A customer planned to use Live Partition Mobility (LPM) to move running workloads from frame 2 to frame 1. The steps were: shutdown frame 1, physically move frame 1, recable frame 1 and power it back on, then use LPM to bring the workload from frame 2 to frame 1, and, finally, repeat the process to physically move frame 2.
The task at hand was simple enough, but there was a problem. The physical server that was being moved had been up for 850 days. Do not make the mistake of moving a machine that's been running continuously for more than two years without first logging in and checking on the server's health. Furthermore, make sure you've setup alerting and monitoring of your servers.
I got a call after step one of the customer's plan was complete and the damage had been done. Nonetheless, much can be learned from this episode.
Was errpt showing tons of unread errors? Yes. Had the error log been looked at? No. Had someone cleared the error log before support got involved with the issue? Yes. Was support still able to help? Yes. When you send a snapshot to IBM support, they can access the error log even if it's been cleared from the command line, assuming those errors have not been overwritten in the actual error log file in the meantime.
Were there filesystems full? Yes. In this case one of the culprits was the /var/opt/tivoli/ep/runtime/nonstop/bin/cas_src.sh script, which wrote a file -- /dev/null 2>&1 -- that filled up the / filesystem.
To make matters worse, the machines are part of a shared storage pool, and after the physical move frame 1 would not rejoin the shared storage pool (SSP) cluster. This left only two of four VIO servers as part of the SSP.
It turned out that after the physical move, the network ports weren't working. As a result, Multicast wasn't working. At least getting Multicast back up was easy enough. However, the two VIO servers were still unable to join the cluster, and the third VIO server on frame 2 (vio3) had protected itself by placing rootvg in read-only mode as it logged physical disk errors. So from a 4-VIO server cluster, only one was actually functional, and that one had its own issues. If things weren't fixed quickly, production would be impacted.

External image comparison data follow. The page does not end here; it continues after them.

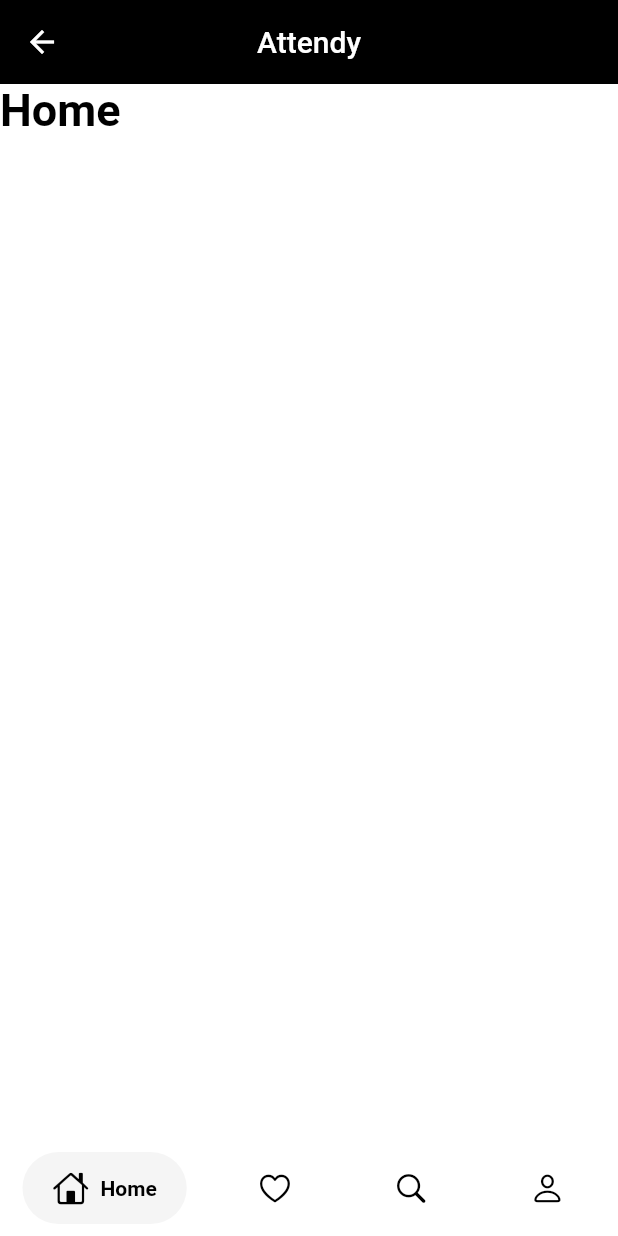
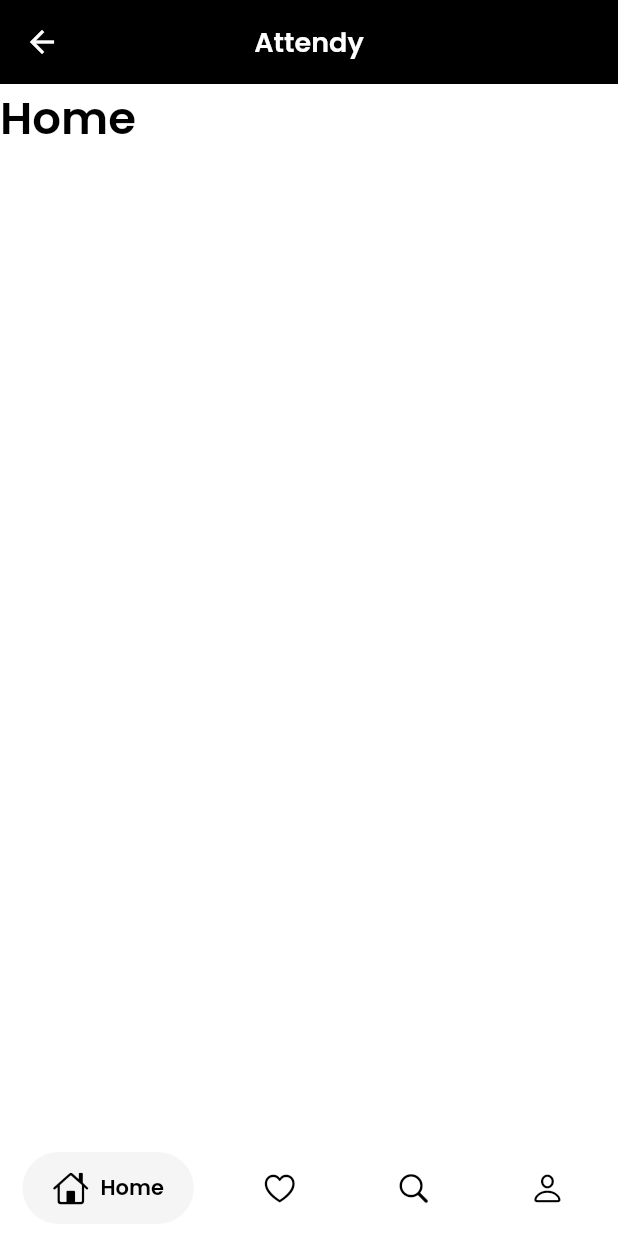
Before and after one commit to Fiesty-Cushion/thirsty-sugar, a Flutter app: the HomeView screen opened directly, on a phone screen of 412 x 824 dp. Run offline on Flutter 3.47's test engine with Material 2 defaults, Android fonts, the phone set to English and light mode, and no system bars; drawn by our look-alikes of google_nav_bar; our stand-ins replace appwrite, babstrap_settings_screen, flutter_riverpod, fpdart, google_fonts, hexcolor; statements that could not run were skipped.

Commit message:
Changed some themes

```diff
--- a/lib/theme/app_theme.dart
+++ b/lib/theme/app_theme.dart
@@ -1,15 +1,22 @@
 import 'package:flutter/material.dart';
 import 'package:attendy/theme/pallete.dart';
+import 'package:google_fonts/google_fonts.dart';
+import 'package:hexcolor/hexcolor.dart';
 
 class AppTheme {
   static ThemeData theme = ThemeData.dark().copyWith(
+    dividerColor: HexColor('#F0F0F0'),
+    cardColor: Colors.white,
+    textTheme: GoogleFonts.poppinsTextTheme(),
     scaffoldBackgroundColor: Pallete.backgroundColor,
-    appBarTheme: const AppBarTheme(
-      backgroundColor: Pallete.backgroundColor,
+    appBarTheme: AppBarTheme(
+      titleTextStyle: GoogleFonts.poppins(
+        color: Colors.white,
+        fontSize: 18,
+        fontWeight: FontWeight.w600,
+      ),
+      backgroundColor: Colors.black,
       elevation: 0,
-    ),
-    floatingActionButtonTheme: const FloatingActionButtonThemeData(
-      backgroundColor: Pallete.blueColor,
     ),
   );
 }
```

The problem with the one operable VIO server was, because it switched to read-only, SSP errors were occurring whenever someone tried to start or stop any of the cluster nodes. In other words, it was keeping the cluster in a locked state:
clstartstop -start -n clustername -m vio3
cluster_utils.c get_cluster_lock 6096 Could not get lock: 2
clmain.c cl_startstop 3030 Could not get clusterwide lock.
Fortunately, rebooting the third VIO server cleared up this issue. And with that, the other VIO servers came back into the SSP cluster. Ultimately, the customer was able to use LPM to move clients to frame 1, which had already been physically moved. This allowed the customer to then shut down frame 2 and physically move it as well.
So what have we learned? Check your error logs. Check your filesystems. Schedule the occasional reboots of your machines. Make sure you're applying patches to your VIO servers and LPARs. Make sure you have good backups.
Finally, note that in this instance, having the capability to perform LPM operations really made a huge difference. Despite the severity of these problems, the users of these systems had no idea that anything had been going on at all.